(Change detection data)
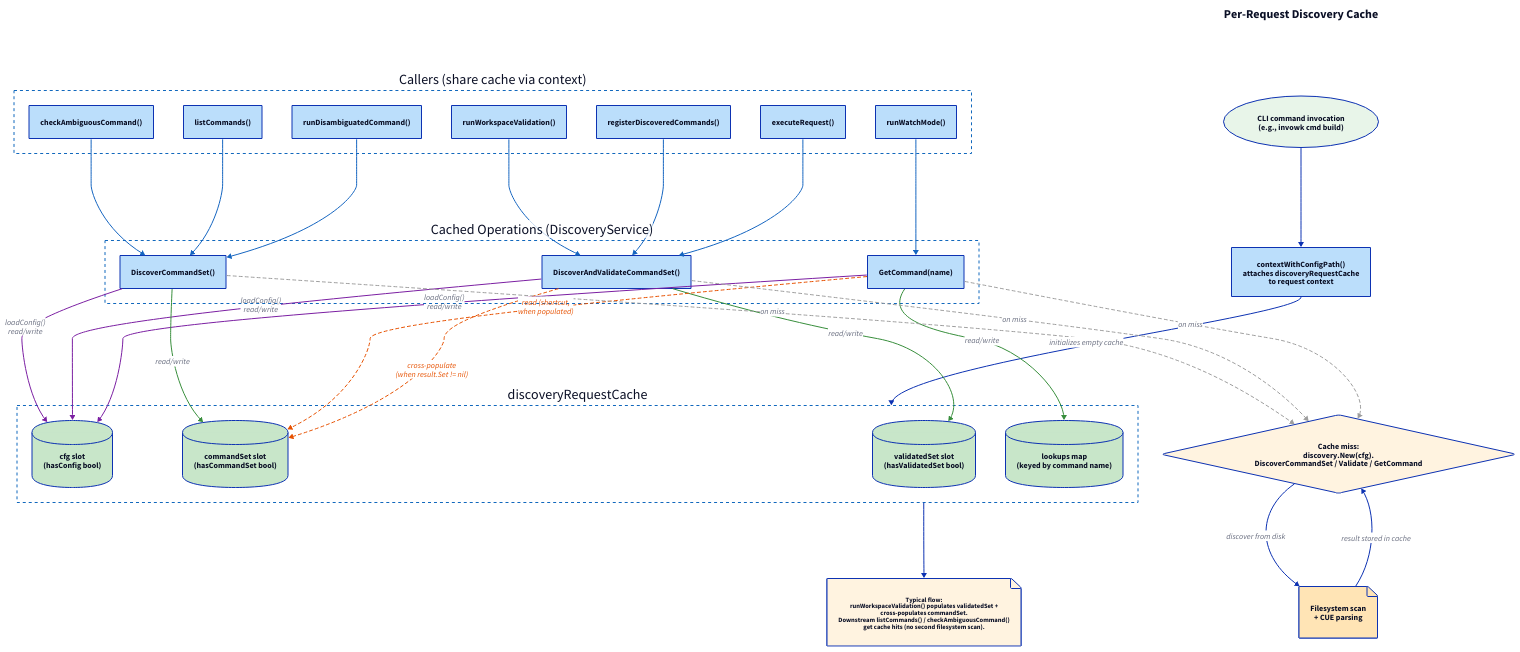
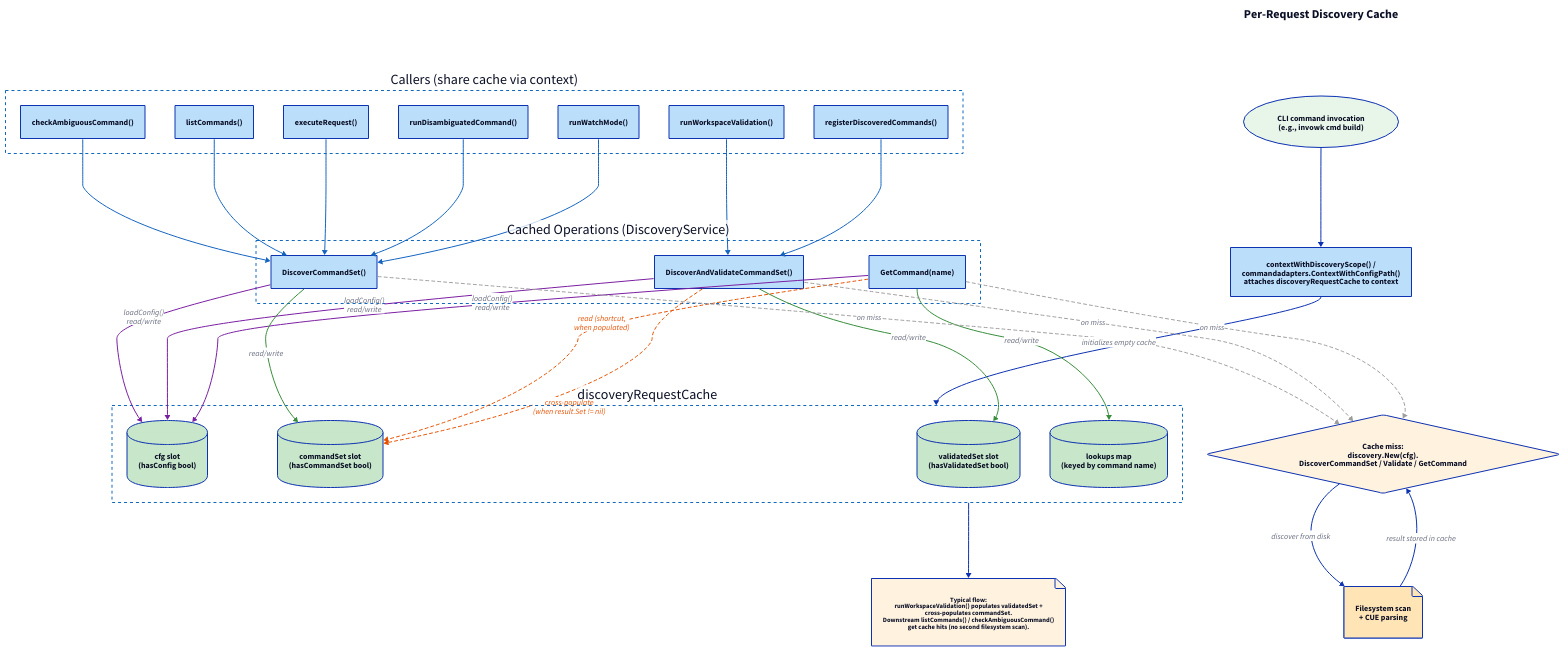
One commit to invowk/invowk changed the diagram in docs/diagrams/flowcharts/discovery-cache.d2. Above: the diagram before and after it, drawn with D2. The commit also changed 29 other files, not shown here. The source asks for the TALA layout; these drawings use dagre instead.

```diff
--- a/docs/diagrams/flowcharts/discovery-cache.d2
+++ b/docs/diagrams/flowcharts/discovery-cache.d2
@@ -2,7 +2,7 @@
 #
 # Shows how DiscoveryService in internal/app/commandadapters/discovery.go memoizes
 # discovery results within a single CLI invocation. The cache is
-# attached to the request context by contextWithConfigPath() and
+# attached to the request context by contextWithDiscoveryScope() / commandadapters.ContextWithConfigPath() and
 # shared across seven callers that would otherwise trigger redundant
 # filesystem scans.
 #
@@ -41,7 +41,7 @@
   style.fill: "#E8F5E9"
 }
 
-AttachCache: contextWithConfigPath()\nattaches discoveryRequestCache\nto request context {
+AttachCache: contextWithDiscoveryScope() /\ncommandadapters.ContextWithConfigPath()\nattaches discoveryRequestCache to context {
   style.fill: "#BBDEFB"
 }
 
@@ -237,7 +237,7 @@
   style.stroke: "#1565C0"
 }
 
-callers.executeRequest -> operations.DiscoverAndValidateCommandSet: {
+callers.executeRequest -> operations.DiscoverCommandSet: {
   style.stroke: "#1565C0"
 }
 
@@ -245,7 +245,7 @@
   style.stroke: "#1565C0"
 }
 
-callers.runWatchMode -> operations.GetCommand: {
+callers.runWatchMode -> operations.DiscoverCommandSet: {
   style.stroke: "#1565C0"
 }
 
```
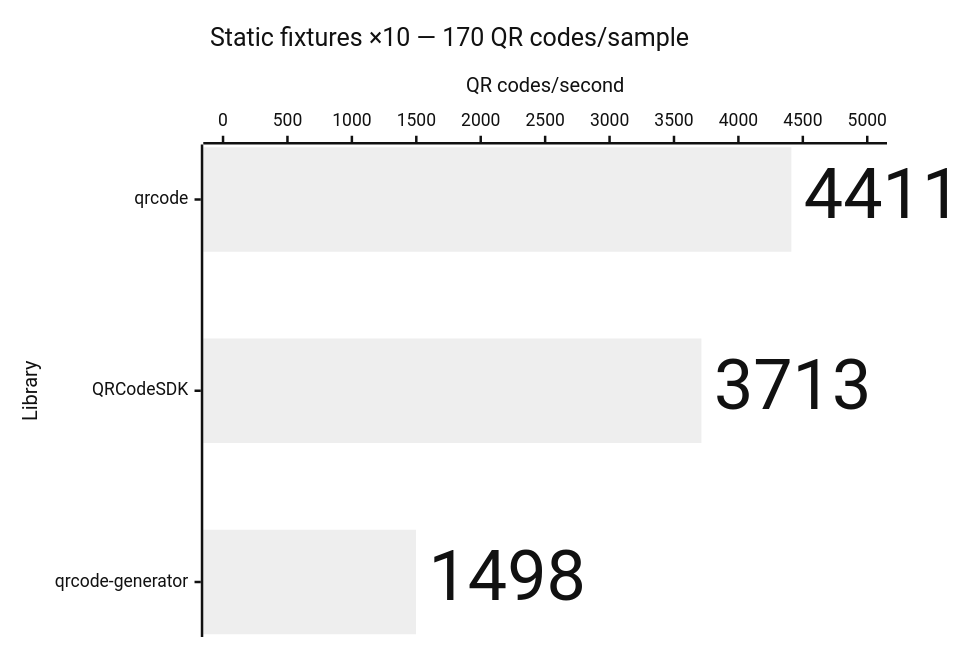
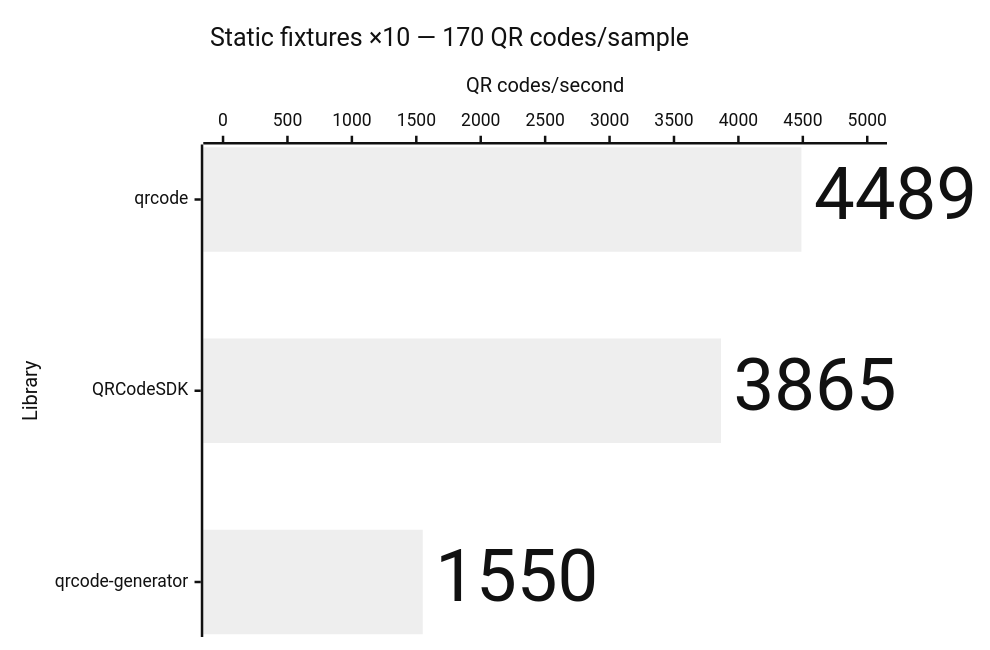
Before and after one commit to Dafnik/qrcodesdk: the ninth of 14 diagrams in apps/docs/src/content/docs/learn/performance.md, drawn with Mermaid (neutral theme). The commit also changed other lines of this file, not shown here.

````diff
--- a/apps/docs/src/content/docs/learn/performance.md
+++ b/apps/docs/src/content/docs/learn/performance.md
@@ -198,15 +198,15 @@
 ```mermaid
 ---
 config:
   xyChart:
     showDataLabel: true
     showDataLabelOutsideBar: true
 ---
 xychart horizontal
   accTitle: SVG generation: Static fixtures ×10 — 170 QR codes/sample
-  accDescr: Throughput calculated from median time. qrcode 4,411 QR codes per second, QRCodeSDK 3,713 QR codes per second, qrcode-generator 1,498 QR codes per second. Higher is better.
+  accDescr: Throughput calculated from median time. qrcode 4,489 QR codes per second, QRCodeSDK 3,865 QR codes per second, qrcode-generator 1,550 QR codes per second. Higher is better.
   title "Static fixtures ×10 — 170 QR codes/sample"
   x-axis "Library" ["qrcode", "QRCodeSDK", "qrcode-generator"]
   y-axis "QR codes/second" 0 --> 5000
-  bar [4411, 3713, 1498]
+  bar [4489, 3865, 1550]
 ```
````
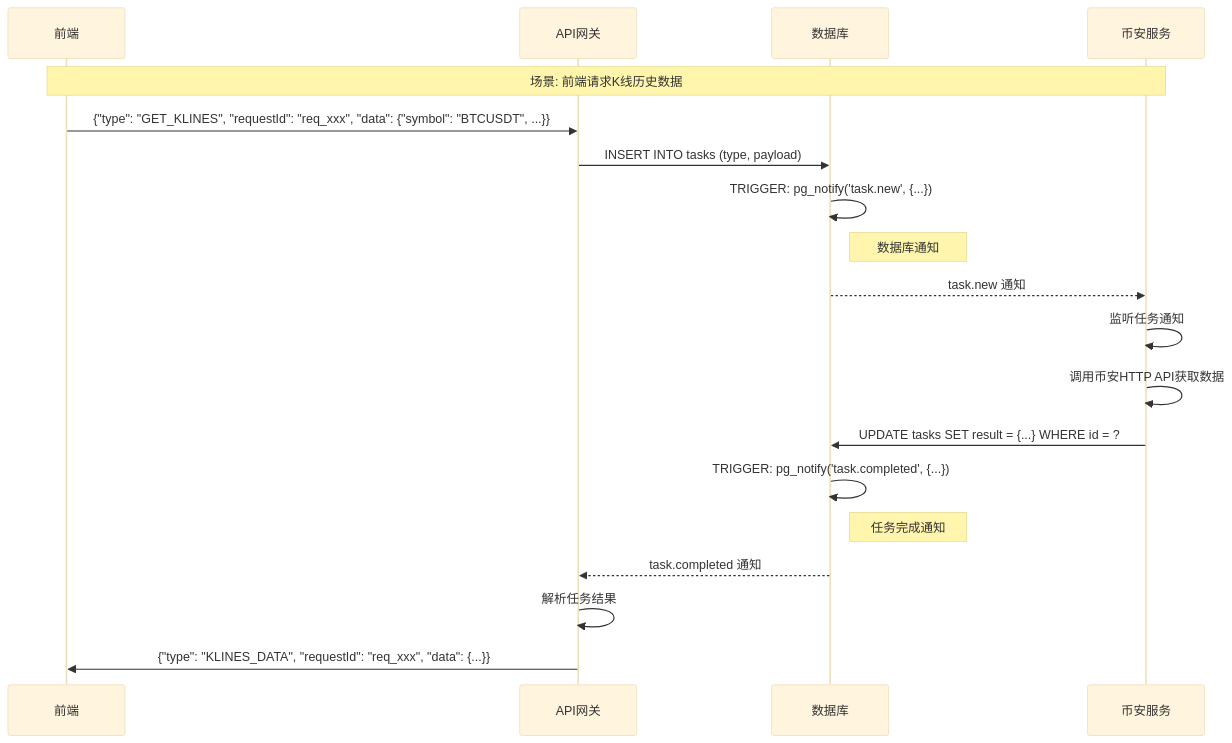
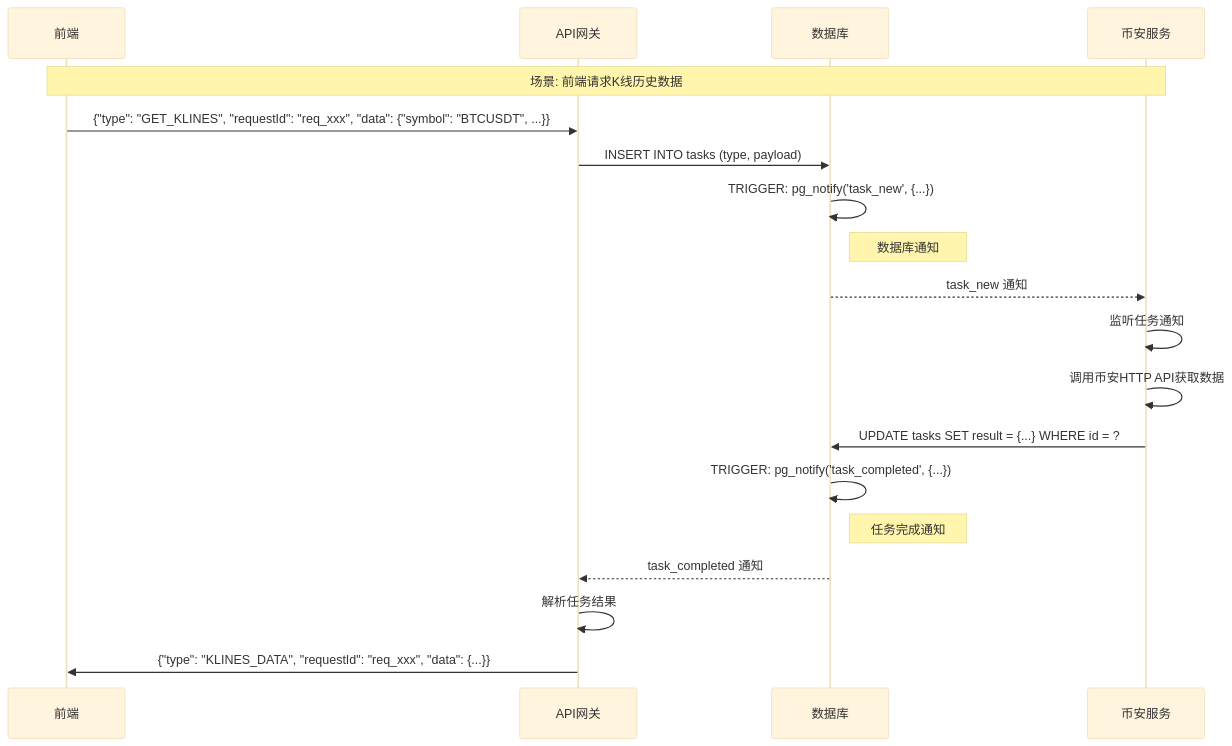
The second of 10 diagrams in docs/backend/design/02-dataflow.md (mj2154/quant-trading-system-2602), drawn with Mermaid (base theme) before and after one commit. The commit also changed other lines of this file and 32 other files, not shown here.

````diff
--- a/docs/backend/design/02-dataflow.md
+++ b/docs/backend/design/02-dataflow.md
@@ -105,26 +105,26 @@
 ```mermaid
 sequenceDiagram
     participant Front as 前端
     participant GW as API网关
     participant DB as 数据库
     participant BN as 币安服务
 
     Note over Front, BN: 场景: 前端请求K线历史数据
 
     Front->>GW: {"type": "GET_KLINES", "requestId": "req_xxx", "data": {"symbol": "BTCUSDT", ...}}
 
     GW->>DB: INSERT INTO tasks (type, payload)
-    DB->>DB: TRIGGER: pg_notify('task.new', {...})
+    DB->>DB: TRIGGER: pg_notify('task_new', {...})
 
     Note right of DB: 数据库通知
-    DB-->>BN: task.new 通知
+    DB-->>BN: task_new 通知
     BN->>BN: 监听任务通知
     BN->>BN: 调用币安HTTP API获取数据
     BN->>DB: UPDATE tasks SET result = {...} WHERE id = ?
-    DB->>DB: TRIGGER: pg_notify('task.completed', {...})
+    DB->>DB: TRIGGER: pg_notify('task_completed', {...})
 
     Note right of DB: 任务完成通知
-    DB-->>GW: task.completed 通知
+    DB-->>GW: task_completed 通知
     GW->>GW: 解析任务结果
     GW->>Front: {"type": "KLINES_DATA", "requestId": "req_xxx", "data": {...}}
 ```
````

### WHAT TO PRODUCE:
Copy the data precisely. Skip every picture.

### SOLUTION FOR THIS PROBLEM:
One commit to invowk/invowk changed the diagram in docs/diagrams/flowcharts/discovery-cache.d2. Above: the diagram before and after it, drawn with D2. The commit also changed 29 other files, not shown here. The source asks for the TALA layout; these drawings use dagre instead.

```diff
--- a/docs/diagrams/flowcharts/discovery-cache.d2
+++ b/docs/diagrams/flowcharts/discovery-cache.d2
@@ -2,7 +2,7 @@
 #
 # Shows how DiscoveryService in internal/app/commandadapters/discovery.go memoizes
 # discovery results within a single CLI invocation. The cache is
-# attached to the request context by contextWithConfigPath() and
+# attached to the request context by contextWithDiscoveryScope() / commandadapters.ContextWithConfigPath() and
 # shared across seven callers that would otherwise trigger redundant
 # filesystem scans.
 #
@@ -41,7 +41,7 @@
   style.fill: "#E8F5E9"
 }
 
-AttachCache: contextWithConfigPath()\nattaches discoveryRequestCache\nto request context {
+AttachCache: contextWithDiscoveryScope() /\ncommandadapters.ContextWithConfigPath()\nattaches discoveryRequestCache to context {
   style.fill: "#BBDEFB"
 }
 
@@ -237,7 +237,7 @@
   style.stroke: "#1565C0"
 }
 
-callers.executeRequest -> operations.DiscoverAndValidateCommandSet: {
+callers.executeRequest -> operations.DiscoverCommandSet: {
   style.stroke: "#1565C0"
 }
 
@@ -245,7 +245,7 @@
   style.stroke: "#1565C0"
 }
 
-callers.runWatchMode -> operations.GetCommand: {
+callers.runWatchMode -> operations.DiscoverCommandSet: {
   style.stroke: "#1565C0"
 }
 
```
Before and after one commit to Dafnik/qrcodesdk: the ninth of 14 diagrams in apps/docs/src/content/docs/learn/performance.md, drawn with Mermaid (neutral theme). The commit also changed other lines of this file, not shown here.

````diff
--- a/apps/docs/src/content/docs/learn/performance.md
+++ b/apps/docs/src/content/docs/learn/performance.md
@@ -198,15 +198,15 @@
 ```mermaid
 ---
 config:
   xyChart:
     showDataLabel: true
     showDataLabelOutsideBar: true
 ---
 xychart horizontal
   accTitle: SVG generation: Static fixtures ×10 — 170 QR codes/sample
-  accDescr: Throughput calculated from median time. qrcode 4,411 QR codes per second, QRCodeSDK 3,713 QR codes per second, qrcode-generator 1,498 QR codes per second. Higher is better.
+  accDescr: Throughput calculated from median time. qrcode 4,489 QR codes per second, QRCodeSDK 3,865 QR codes per second, qrcode-generator 1,550 QR codes per second. Higher is better.
   title "Static fixtures ×10 — 170 QR codes/sample"
   x-axis "Library" ["qrcode", "QRCodeSDK", "qrcode-generator"]
   y-axis "QR codes/second" 0 --> 5000
-  bar [4411, 3713, 1498]
+  bar [4489, 3865, 1550]
 ```
````
The second of 10 diagrams in docs/backend/design/02-dataflow.md (mj2154/quant-trading-system-2602), drawn with Mermaid (base theme) before and after one commit. The commit also changed other lines of this file and 32 other files, not shown here.

````diff
--- a/docs/backend/design/02-dataflow.md
+++ b/docs/backend/design/02-dataflow.md
@@ -105,26 +105,26 @@
 ```mermaid
 sequenceDiagram
     participant Front as 前端
     participant GW as API网关
     participant DB as 数据库
     participant BN as 币安服务
 
     Note over Front, BN: 场景: 前端请求K线历史数据
 
     Front->>GW: {"type": "GET_KLINES", "requestId": "req_xxx", "data": {"symbol": "BTCUSDT", ...}}
 
     GW->>DB: INSERT INTO tasks (type, payload)
-    DB->>DB: TRIGGER: pg_notify('task.new', {...})
+    DB->>DB: TRIGGER: pg_notify('task_new', {...})
 
     Note right of DB: 数据库通知
-    DB-->>BN: task.new 通知
+    DB-->>BN: task_new 通知
     BN->>BN: 监听任务通知
     BN->>BN: 调用币安HTTP API获取数据
     BN->>DB: UPDATE tasks SET result = {...} WHERE id = ?
-    DB->>DB: TRIGGER: pg_notify('task.completed', {...})
+    DB->>DB: TRIGGER: pg_notify('task_completed', {...})
 
     Note right of DB: 任务完成通知
-    DB-->>GW: task.completed 通知
+    DB-->>GW: task_completed 通知
     GW->>GW: 解析任务结果
     GW->>Front: {"type": "KLINES_DATA", "requestId": "req_xxx", "data": {...}}
 ```
````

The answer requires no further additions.